§ **What to do**
Among the records, how many lines contain "lastname"? Only the number is needed.

(Records drawn from a dataset)
========================
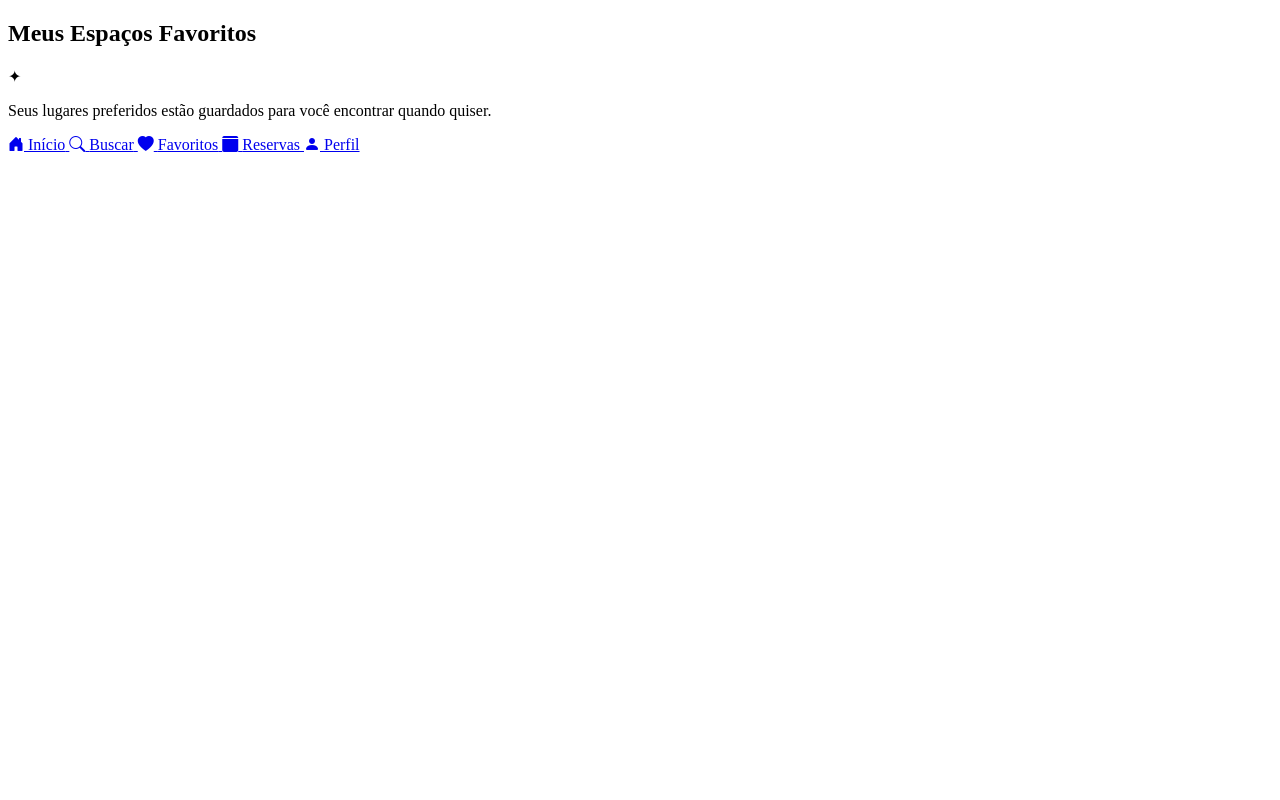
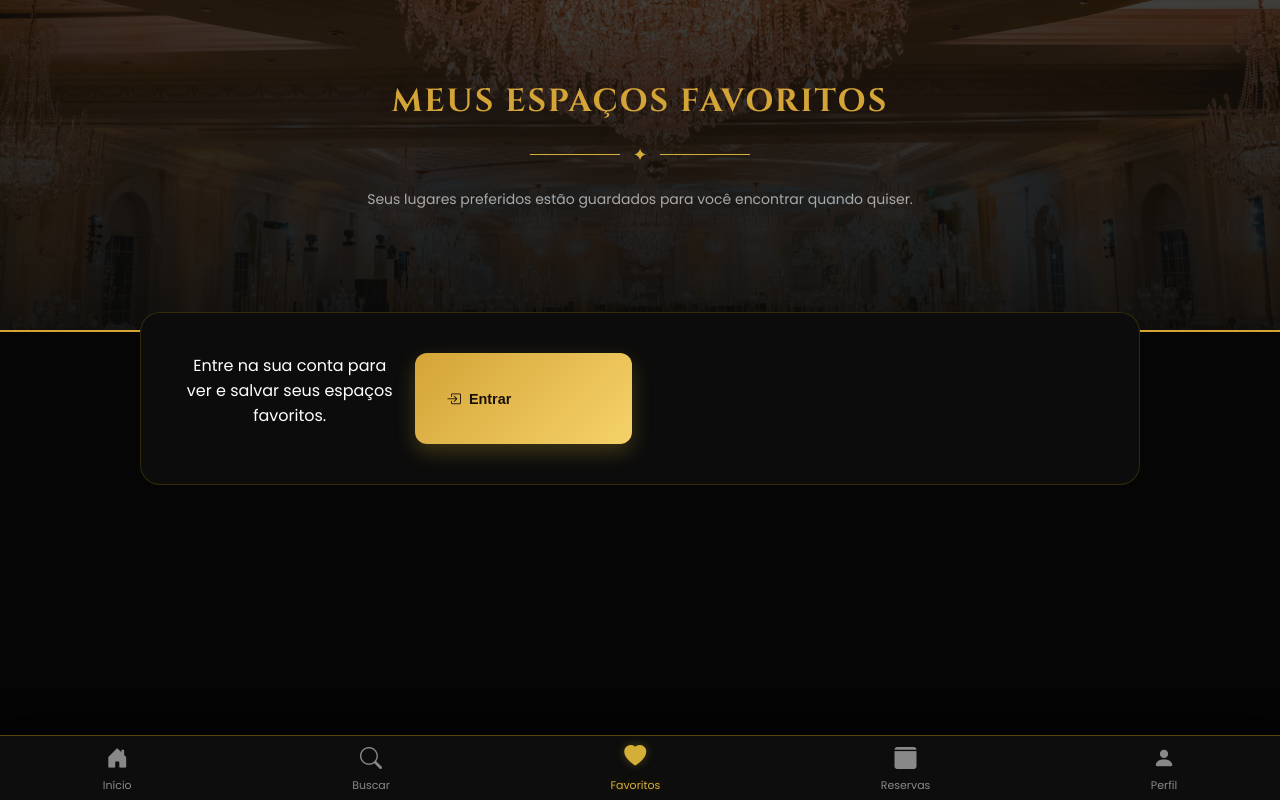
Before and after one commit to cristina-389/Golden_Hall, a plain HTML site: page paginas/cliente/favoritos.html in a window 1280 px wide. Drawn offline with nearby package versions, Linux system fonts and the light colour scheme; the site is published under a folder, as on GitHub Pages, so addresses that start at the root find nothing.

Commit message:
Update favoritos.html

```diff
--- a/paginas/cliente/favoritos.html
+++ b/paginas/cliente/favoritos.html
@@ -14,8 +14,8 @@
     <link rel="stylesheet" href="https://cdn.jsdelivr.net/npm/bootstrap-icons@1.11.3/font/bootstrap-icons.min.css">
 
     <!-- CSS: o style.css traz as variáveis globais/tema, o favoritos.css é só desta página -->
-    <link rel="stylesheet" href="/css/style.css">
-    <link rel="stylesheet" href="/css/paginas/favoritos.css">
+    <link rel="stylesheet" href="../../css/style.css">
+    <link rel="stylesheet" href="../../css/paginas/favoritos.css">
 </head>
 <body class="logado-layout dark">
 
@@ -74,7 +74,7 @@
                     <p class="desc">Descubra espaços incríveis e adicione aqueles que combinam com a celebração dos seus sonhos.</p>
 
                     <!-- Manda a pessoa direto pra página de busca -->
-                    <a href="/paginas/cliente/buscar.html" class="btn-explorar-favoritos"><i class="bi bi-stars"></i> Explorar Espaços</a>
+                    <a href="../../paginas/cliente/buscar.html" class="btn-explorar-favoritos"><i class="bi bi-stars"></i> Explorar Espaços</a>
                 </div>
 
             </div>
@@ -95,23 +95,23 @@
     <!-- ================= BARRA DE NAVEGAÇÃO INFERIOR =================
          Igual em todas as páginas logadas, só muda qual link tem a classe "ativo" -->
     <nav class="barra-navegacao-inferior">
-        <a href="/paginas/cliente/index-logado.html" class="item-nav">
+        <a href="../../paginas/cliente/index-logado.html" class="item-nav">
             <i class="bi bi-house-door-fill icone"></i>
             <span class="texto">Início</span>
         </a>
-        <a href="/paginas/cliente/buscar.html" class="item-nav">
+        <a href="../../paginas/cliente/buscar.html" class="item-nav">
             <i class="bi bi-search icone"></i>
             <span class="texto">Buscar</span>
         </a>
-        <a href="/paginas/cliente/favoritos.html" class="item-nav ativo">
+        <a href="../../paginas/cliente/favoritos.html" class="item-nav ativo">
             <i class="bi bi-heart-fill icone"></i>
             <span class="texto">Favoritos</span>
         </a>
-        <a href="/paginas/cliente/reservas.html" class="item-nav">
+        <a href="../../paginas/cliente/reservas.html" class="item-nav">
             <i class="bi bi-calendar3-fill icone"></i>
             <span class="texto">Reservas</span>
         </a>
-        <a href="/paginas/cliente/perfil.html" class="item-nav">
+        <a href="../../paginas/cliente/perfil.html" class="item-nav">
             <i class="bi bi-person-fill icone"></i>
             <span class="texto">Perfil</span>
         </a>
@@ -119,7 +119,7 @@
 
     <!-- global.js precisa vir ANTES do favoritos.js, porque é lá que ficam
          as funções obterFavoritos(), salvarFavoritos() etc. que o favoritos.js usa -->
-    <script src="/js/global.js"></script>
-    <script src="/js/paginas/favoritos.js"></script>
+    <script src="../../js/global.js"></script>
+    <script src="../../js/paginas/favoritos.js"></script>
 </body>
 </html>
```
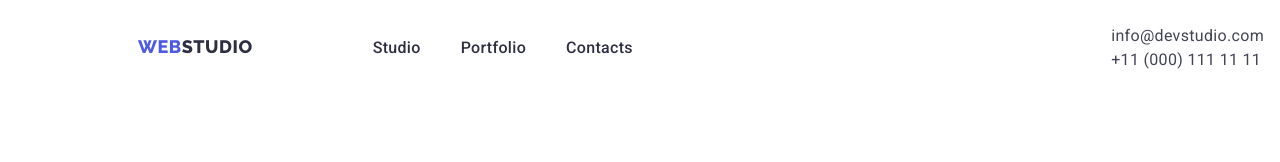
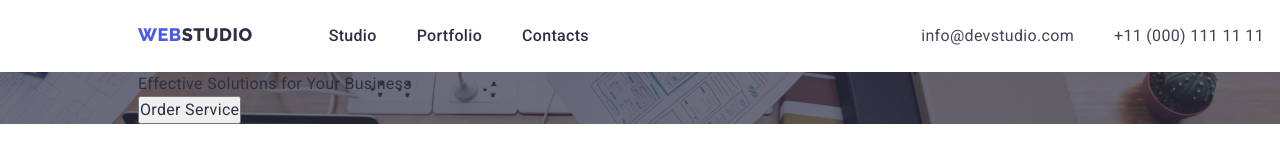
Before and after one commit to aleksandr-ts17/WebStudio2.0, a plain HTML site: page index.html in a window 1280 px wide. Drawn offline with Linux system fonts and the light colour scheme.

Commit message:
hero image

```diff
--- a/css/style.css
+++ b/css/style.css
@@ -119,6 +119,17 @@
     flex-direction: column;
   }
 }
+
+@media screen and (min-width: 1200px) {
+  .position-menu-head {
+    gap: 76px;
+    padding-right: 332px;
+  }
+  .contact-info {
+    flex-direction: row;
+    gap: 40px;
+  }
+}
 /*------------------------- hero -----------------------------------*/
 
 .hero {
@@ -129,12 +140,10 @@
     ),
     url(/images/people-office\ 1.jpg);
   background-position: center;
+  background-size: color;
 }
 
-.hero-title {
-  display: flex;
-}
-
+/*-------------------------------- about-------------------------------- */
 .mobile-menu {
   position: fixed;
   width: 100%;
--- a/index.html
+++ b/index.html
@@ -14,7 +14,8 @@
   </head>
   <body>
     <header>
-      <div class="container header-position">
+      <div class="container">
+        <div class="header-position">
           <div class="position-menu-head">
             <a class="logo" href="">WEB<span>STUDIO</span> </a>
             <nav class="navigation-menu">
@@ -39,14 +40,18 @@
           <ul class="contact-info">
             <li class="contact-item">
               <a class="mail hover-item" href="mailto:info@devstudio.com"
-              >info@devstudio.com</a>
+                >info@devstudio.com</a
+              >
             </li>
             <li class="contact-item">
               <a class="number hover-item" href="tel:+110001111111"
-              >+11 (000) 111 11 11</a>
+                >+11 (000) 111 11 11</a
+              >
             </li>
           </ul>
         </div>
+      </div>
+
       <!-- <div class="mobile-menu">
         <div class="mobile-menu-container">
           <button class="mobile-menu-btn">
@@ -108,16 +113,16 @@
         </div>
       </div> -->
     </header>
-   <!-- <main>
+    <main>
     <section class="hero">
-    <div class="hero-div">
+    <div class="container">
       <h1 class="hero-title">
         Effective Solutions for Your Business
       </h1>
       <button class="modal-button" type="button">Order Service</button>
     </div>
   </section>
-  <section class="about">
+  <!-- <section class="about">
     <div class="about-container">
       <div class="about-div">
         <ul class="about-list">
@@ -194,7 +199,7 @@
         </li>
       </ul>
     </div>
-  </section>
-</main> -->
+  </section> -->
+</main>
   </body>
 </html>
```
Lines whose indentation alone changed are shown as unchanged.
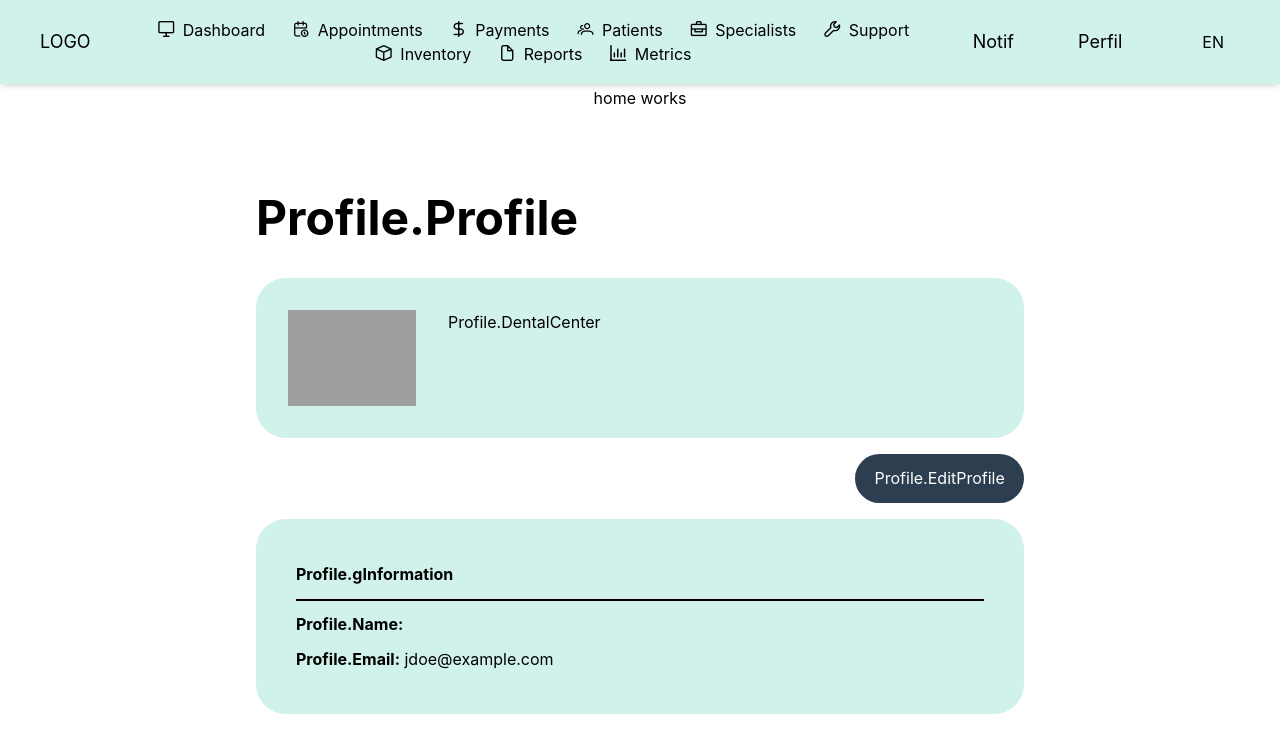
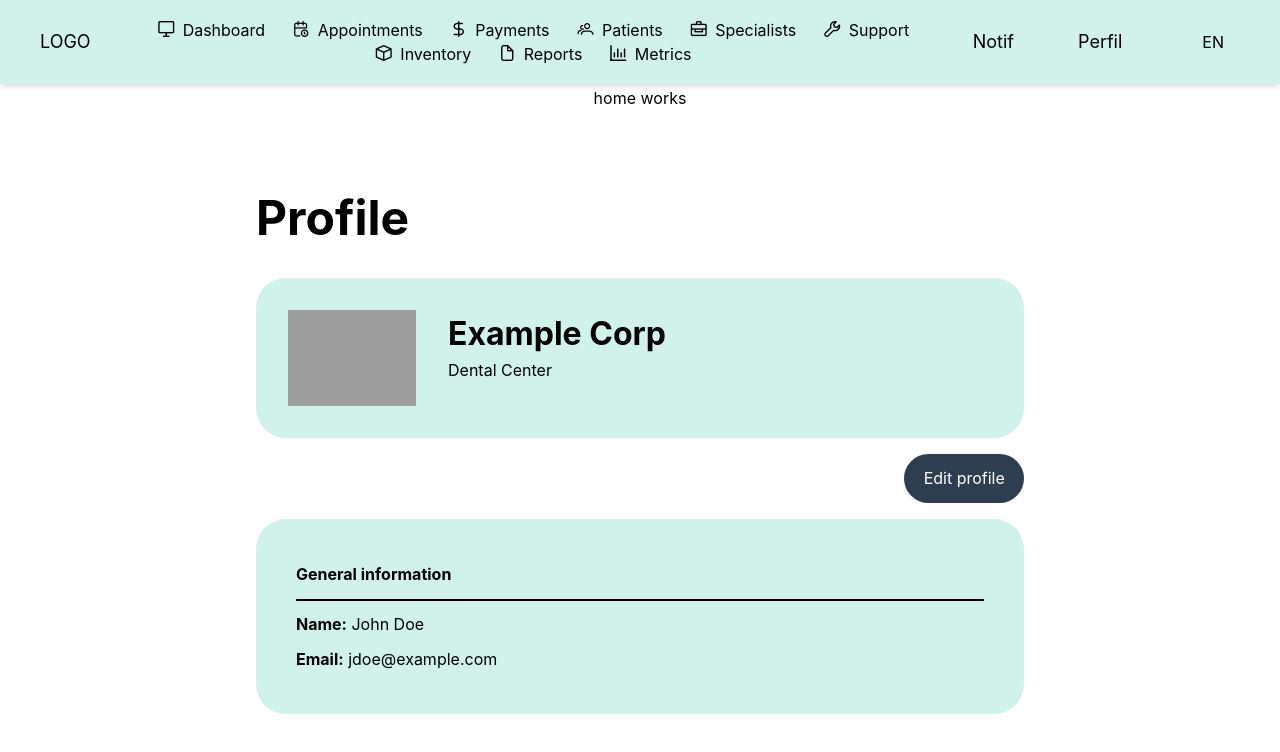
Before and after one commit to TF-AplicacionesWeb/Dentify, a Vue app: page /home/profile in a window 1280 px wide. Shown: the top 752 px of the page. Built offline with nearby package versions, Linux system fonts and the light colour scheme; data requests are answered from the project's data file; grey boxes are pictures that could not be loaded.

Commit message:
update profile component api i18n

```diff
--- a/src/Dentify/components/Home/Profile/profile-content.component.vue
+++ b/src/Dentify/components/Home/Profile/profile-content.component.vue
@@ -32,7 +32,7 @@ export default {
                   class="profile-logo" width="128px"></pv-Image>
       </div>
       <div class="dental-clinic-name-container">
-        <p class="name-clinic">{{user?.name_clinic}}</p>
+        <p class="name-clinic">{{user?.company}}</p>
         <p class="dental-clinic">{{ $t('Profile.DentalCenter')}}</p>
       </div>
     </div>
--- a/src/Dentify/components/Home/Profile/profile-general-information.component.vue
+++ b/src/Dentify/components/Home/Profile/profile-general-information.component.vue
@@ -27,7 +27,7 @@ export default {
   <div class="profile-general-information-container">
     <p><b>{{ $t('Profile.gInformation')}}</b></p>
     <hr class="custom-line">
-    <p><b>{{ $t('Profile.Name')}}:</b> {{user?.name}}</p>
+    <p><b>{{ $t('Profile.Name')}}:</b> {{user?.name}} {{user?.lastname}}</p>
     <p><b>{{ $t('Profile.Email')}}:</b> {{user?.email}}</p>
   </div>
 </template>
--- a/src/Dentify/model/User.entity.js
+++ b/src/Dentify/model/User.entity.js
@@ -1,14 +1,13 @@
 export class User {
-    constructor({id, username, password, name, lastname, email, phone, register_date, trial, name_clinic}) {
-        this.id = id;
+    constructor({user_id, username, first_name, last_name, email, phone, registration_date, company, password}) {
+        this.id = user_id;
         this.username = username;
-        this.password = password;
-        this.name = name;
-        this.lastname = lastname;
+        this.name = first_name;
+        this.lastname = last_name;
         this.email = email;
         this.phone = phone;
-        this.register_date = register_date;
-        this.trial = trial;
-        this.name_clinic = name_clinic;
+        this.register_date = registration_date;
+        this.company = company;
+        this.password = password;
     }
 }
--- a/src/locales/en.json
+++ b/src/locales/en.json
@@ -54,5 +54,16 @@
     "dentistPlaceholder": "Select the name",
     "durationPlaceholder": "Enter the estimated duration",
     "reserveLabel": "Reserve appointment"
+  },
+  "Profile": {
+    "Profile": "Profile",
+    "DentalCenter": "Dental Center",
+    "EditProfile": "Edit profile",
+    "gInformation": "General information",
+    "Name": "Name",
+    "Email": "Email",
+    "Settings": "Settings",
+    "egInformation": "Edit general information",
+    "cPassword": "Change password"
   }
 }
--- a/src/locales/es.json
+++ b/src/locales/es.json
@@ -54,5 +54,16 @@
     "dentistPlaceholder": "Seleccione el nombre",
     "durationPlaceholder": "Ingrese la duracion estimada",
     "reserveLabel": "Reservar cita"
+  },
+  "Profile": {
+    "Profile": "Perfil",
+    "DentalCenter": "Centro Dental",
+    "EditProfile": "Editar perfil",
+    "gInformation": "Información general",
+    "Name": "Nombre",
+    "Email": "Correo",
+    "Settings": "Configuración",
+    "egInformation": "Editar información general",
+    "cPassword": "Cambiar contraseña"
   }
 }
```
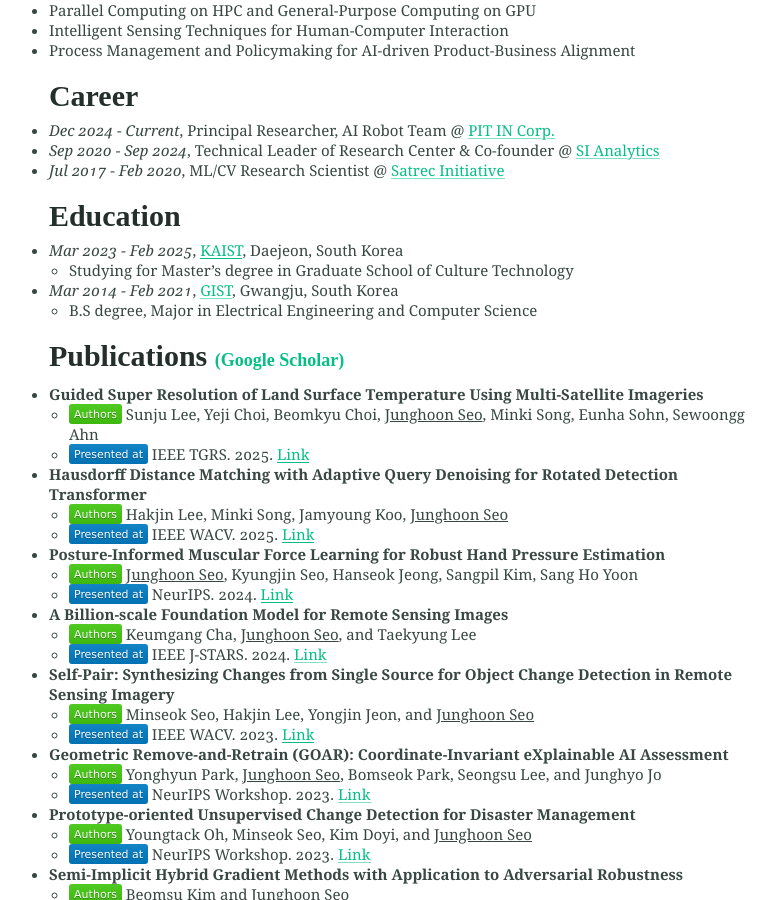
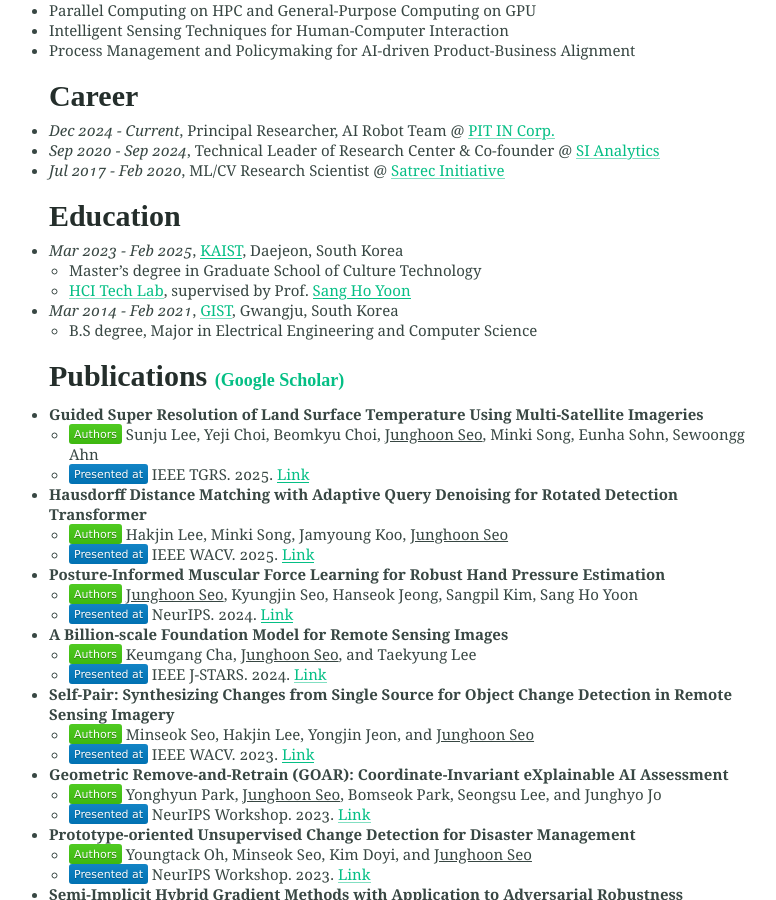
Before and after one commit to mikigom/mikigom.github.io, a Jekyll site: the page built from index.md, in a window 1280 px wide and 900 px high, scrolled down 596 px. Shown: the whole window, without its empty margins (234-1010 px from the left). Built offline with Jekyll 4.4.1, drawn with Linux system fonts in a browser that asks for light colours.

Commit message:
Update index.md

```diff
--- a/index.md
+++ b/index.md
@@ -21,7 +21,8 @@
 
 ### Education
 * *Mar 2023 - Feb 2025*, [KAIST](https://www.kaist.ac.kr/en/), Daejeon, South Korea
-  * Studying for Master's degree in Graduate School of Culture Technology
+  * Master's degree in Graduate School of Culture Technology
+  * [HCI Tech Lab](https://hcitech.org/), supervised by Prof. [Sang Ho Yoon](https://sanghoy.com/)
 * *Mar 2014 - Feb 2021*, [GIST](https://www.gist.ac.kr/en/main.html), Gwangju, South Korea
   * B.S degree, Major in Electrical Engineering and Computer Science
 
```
========================
§ **Exercise result**
4